Before-and-after change data
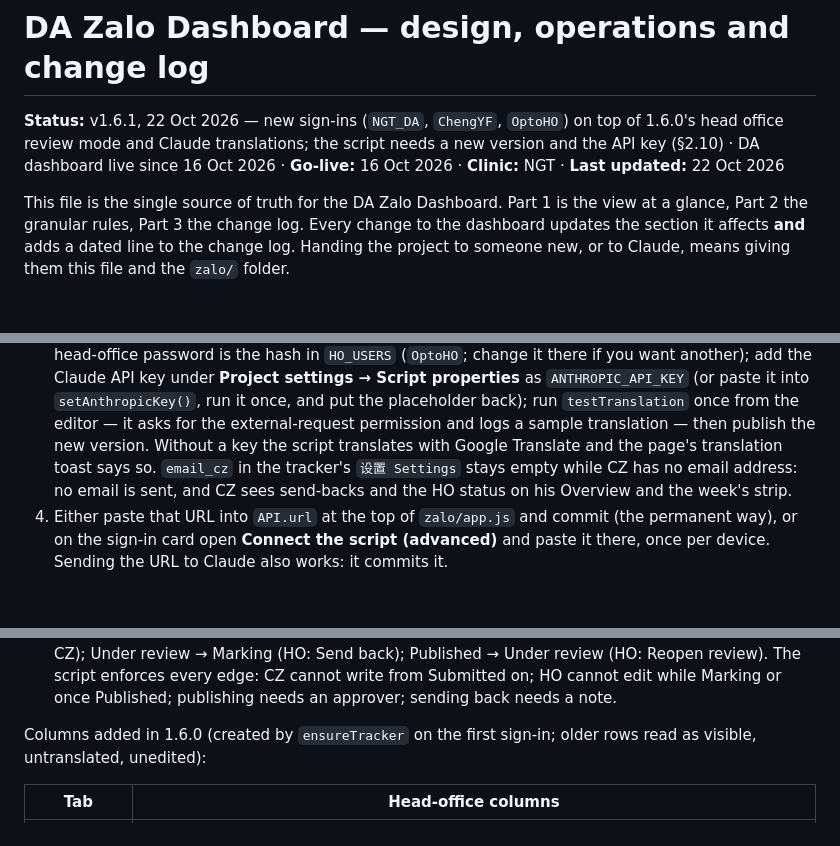
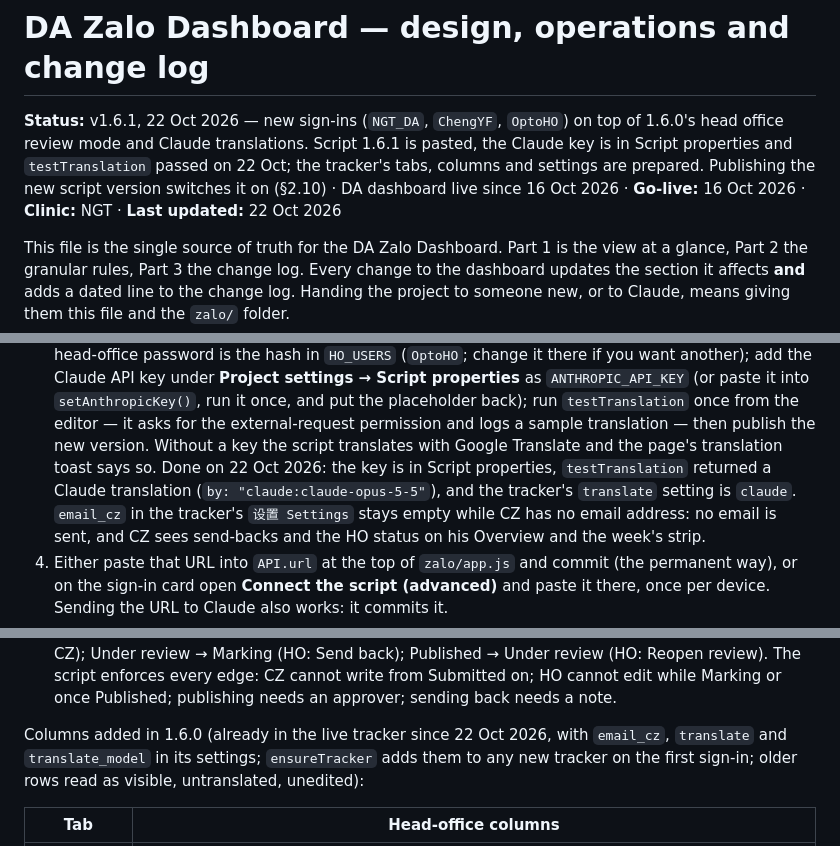
Before and after one commit to kohsinlong/DA-Dashboard-, a Markdown page: zalo/README.md, 3 parts joined by grey strips. Drawn GitHub-style; blank space fills up the shorter version.

Commit message:
README: launch state after the key test; the live tracker is prepared
Co-Authored-By: Claude Fable 5.1 <noreply@anthropic.com>
Claude-Session: https://claude.ai/code/session_01LPLQL4qoJC4gYZydRFxNpr

```diff
--- a/zalo/README.md
+++ b/zalo/README.md
@@ -1,6 +1,6 @@
 # DA Zalo Dashboard — design, operations and change log
 
-**Status:** v1.6.1, 22 Oct 2026 — new sign-ins (`NGT_DA`, `ChengYF`, `OptoHO`) on top of 1.6.0's head office review mode and Claude translations; the script needs a new version and the API key (§2.10) · DA dashboard live since 16 Oct 2026 · **Go-live:** 16 Oct 2026 · **Clinic:** NGT · **Last updated:** 22 Oct 2026
+**Status:** v1.6.1, 22 Oct 2026 — new sign-ins (`NGT_DA`, `ChengYF`, `OptoHO`) on top of 1.6.0's head office review mode and Claude translations. Script 1.6.1 is pasted, the Claude key is in Script properties and `testTranslation` passed on 22 Oct; the tracker's tabs, columns and settings are prepared. Publishing the new script version switches it on (§2.10) · DA dashboard live since 16 Oct 2026 · **Go-live:** 16 Oct 2026 · **Clinic:** NGT · **Last updated:** 22 Oct 2026
 
 This file is the single source of truth for the DA Zalo Dashboard. Part 1 is the view at a
 glance, Part 2 the granular rules, Part 3 the change log. Every change to the dashboard updates
@@ -441,7 +441,9 @@ already created on 16 Oct 2026, and `setup()` is safe to run again):
    `ANTHROPIC_API_KEY` (or paste it into `setAnthropicKey()`, run it once, and put the placeholder
    back); run `testTranslation` once from the editor — it asks for the external-request
    permission and logs a sample translation — then publish the new version. Without a key the
-   script translates with Google Translate and the page's translation toast says so. `email_cz`
+   script translates with Google Translate and the page's translation toast says so. Done on
+   22 Oct 2026: the key is in Script properties, `testTranslation` returned a Claude translation
+   (`by: "claude:claude-opus-5-5"`), and the tracker's `translate` setting is `claude`. `email_cz`
    in the tracker's `设置 Settings` stays empty while CZ has no email address: no email is sent,
    and CZ sees send-backs and the HO status on his Overview and the week's strip.
 4. Either paste that URL into `API.url` at the top of `zalo/app.js` and commit (the permanent
@@ -659,8 +661,9 @@ carries who and when.
   Reopen review). The script enforces every edge: CZ cannot write from Submitted on; HO cannot
   edit while Marking or once Published; publishing needs an approver; sending back needs a note.
 
-Columns added in 1.6.0 (created by `ensureTracker` on the first sign-in; older rows read as
-visible, untranslated, unedited):
+Columns added in 1.6.0 (already in the live tracker since 22 Oct 2026, with `email_cz`,
+`translate` and `translate_model` in its settings; `ensureTracker` adds them to any new tracker on
+the first sign-in; older rows read as visible, untranslated, unedited):
 
 | Tab | Head-office columns |
 |---|---|
```
Also changed, not shown: other parts of zalo/README.md (+1 -0 lines).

**Brief:**
The data must be repeated exactly. Any pictures in it are to be left out.

**Output for this task:**
Before and after one commit to kohsinlong/DA-Dashboard-, a Markdown page: zalo/README.md, 3 parts joined by grey strips. Drawn GitHub-style; blank space fills up the shorter version.

Commit message:
README: launch state after the key test; the live tracker is prepared
Co-Authored-By: Claude Fable 5.1 <noreply@anthropic.com>
Claude-Session: https://claude.ai/code/session_01LPLQL4qoJC4gYZydRFxNpr

```diff
--- a/zalo/README.md
+++ b/zalo/README.md
@@ -1,6 +1,6 @@
 # DA Zalo Dashboard — design, operations and change log
 
-**Status:** v1.6.1, 22 Oct 2026 — new sign-ins (`NGT_DA`, `ChengYF`, `OptoHO`) on top of 1.6.0's head office review mode and Claude translations; the script needs a new version and the API key (§2.10) · DA dashboard live since 16 Oct 2026 · **Go-live:** 16 Oct 2026 · **Clinic:** NGT · **Last updated:** 22 Oct 2026
+**Status:** v1.6.1, 22 Oct 2026 — new sign-ins (`NGT_DA`, `ChengYF`, `OptoHO`) on top of 1.6.0's head office review mode and Claude translations. Script 1.6.1 is pasted, the Claude key is in Script properties and `testTranslation` passed on 22 Oct; the tracker's tabs, columns and settings are prepared. Publishing the new script version switches it on (§2.10) · DA dashboard live since 16 Oct 2026 · **Go-live:** 16 Oct 2026 · **Clinic:** NGT · **Last updated:** 22 Oct 2026
 
 This file is the single source of truth for the DA Zalo Dashboard. Part 1 is the view at a
 glance, Part 2 the granular rules, Part 3 the change log. Every change to the dashboard updates
@@ -441,7 +441,9 @@ already created on 16 Oct 2026, and `setup()` is safe to run again):
    `ANTHROPIC_API_KEY` (or paste it into `setAnthropicKey()`, run it once, and put the placeholder
    back); run `testTranslation` once from the editor — it asks for the external-request
    permission and logs a sample translation — then publish the new version. Without a key the
-   script translates with Google Translate and the page's translation toast says so. `email_cz`
+   script translates with Google Translate and the page's translation toast says so. Done on
+   22 Oct 2026: the key is in Script properties, `testTranslation` returned a Claude translation
+   (`by: "claude:claude-opus-5-5"`), and the tracker's `translate` setting is `claude`. `email_cz`
    in the tracker's `设置 Settings` stays empty while CZ has no email address: no email is sent,
    and CZ sees send-backs and the HO status on his Overview and the week's strip.
 4. Either paste that URL into `API.url` at the top of `zalo/app.js` and commit (the permanent
@@ -659,8 +661,9 @@ carries who and when.
   Reopen review). The script enforces every edge: CZ cannot write from Submitted on; HO cannot
   edit while Marking or once Published; publishing needs an approver; sending back needs a note.
 
-Columns added in 1.6.0 (created by `ensureTracker` on the first sign-in; older rows read as
-visible, untranslated, unedited):
+Columns added in 1.6.0 (already in the live tracker since 22 Oct 2026, with `email_cz`,
+`translate` and `translate_model` in its settings; `ensureTracker` adds them to any new tracker on
+the first sign-in; older rows read as visible, untranslated, unedited):
 
 | Tab | Head-office columns |
 |---|---|
```
Also changed, not shown: other parts of zalo/README.md (+1 -0 lines).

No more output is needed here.